Akron is the 10th-best city in America for retirees, according to SeniorAdvice.com, an outfit that identifies itself as “a leading online information resource and advocacy group for seniors and their caregivers.”
Among other things, they love our location:
“Less than a mile south of Cleveland and Lake Erie, Akron is one of the most affordable cities on our list.”
Perhaps I'm ready for a caregiver myself, because I was under the impression that we are a bit farther south than that.
But this group says it came to its conclusions after “an extensive study performed on every city in the United States.” So who am I to question the findings?
I just worry that people who move to Akron in retirement won't enjoy living that close to the lake when the cold winter winds begin to blow.
A publicist for the University of Akron's law school read with extra interest my column about the arrogant, ignorant officials at Oberlin College who were hit with the biggest defamation award in Ohio history after they falsely accused the owners of a fifth-generation bakery of being racists.
“In your (admirable) piece about the Oberlin College lawsuit,” wrote Pat Gallagher, “you mentioned that the Gibson family's team of eight lawyers bested the 11 representing Oberlin.

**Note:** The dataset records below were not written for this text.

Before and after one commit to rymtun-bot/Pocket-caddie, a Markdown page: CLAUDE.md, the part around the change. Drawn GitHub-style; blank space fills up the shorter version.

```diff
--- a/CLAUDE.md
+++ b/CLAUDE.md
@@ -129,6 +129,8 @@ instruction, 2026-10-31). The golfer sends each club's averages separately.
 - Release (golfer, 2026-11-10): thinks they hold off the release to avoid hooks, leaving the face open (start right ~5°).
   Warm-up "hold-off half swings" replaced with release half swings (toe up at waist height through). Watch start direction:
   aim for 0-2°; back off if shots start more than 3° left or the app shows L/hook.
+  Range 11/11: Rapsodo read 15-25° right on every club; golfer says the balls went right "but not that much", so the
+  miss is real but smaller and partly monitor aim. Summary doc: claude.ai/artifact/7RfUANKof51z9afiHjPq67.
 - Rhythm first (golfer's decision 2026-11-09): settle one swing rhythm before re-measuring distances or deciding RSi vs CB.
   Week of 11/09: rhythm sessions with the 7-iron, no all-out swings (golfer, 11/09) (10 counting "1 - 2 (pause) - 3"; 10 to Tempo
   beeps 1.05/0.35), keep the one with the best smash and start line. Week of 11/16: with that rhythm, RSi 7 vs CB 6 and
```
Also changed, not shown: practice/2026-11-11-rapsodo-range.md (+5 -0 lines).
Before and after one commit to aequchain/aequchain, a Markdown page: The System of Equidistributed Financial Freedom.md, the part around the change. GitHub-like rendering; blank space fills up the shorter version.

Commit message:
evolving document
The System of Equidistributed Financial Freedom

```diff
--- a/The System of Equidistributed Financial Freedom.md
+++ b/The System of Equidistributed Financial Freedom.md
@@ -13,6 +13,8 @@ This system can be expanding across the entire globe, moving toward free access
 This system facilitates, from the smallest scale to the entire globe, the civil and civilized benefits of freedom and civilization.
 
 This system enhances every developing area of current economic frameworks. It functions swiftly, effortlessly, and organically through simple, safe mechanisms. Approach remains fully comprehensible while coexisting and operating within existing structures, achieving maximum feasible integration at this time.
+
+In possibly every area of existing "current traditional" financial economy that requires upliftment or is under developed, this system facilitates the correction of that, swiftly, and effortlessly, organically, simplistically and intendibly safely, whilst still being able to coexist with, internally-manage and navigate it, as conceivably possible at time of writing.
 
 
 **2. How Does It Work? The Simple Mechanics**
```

Here is a hometown fact: Of the Gibsons' eight lawyers, five were trial attorneys, and all five were graduates of the University of Akron School of Law.”
Take a bow Lee Plakas (class of 1976), Brandon McHugh ('16) and Jeananne M. Ayoub ('18) from the firm Tzangas Plakas Mannos, and Owen Rarric ('02) and Matthew Onest ('11) from Krugliak, Wilkins, Griffiths & Dougherty.
And speaking of that landmark case, the judge recently awarded the plaintiffs $6,271,395 in attorney fees and another $294,136.79 in litigation expenses.
God forbid we round off that last 79 cents.
John Durkos of Stow applauded (figuratively speaking) when he read a complaint in one of my columns about people who click “reply to all” in large email groups when responding with something worthless, such as "Thanks for the info."
Says Durkos: “There's another email issue that's annoying.
“In my job [marketing highway-safety products], very frequently I am exchanging emails with government folks — state Departments of Transportation and the Federal Highway Administration.
“There is a high-ranking government official who I communicate with three or four times a month. It never fails, no matter if the email is of high importance or just trivial, that I get his email with a request for read receipt [a request to acknowledge that the recipient has read the email].
“WHY is it ALWAYS so important for him to know I read his stinkin’ email?
“When the box appears to select 'yes' or 'no' to let him know whether I read it, sometimes I select 'no.' "
Great minds think alike. I usually click “no” before I send my return message just to mess with the self-absorbed sender.
Our history maven, Mark J. Price, spends an absurd amount of time looking through dusty archives for fun stuff for his “This Place, This Time” column, which runs every Monday.
It was during one of those forays that he happened across this amusing item, which he shared with his second-favorite columnist.
It was an advertisement in the July 6, 1935, edition of the Beacon. I guess you could say it was a forerunner of the long-running “Miss One-Day Garages” ad campaign mounted half a century later.
A company located at 669 E. Exchange St. in Akron headlined its ad, “Stained Wood Shingles.” It offered: “Garage materials. Finest quality. Lowest prices in Akron. Expert contractors furnished to build if desired.”
Name of the company: Yoho & Hooker Lumber Co.
Which isn't as amusing as when the Cleveland Browns employed a wide receiver named Fair Hooker, but amusing nonetheless.
Bob Dyer can be reached at 330-996-3580 or firstname.lastname@example.org. He also is on Facebook at www.facebook.com/bob.dyer.31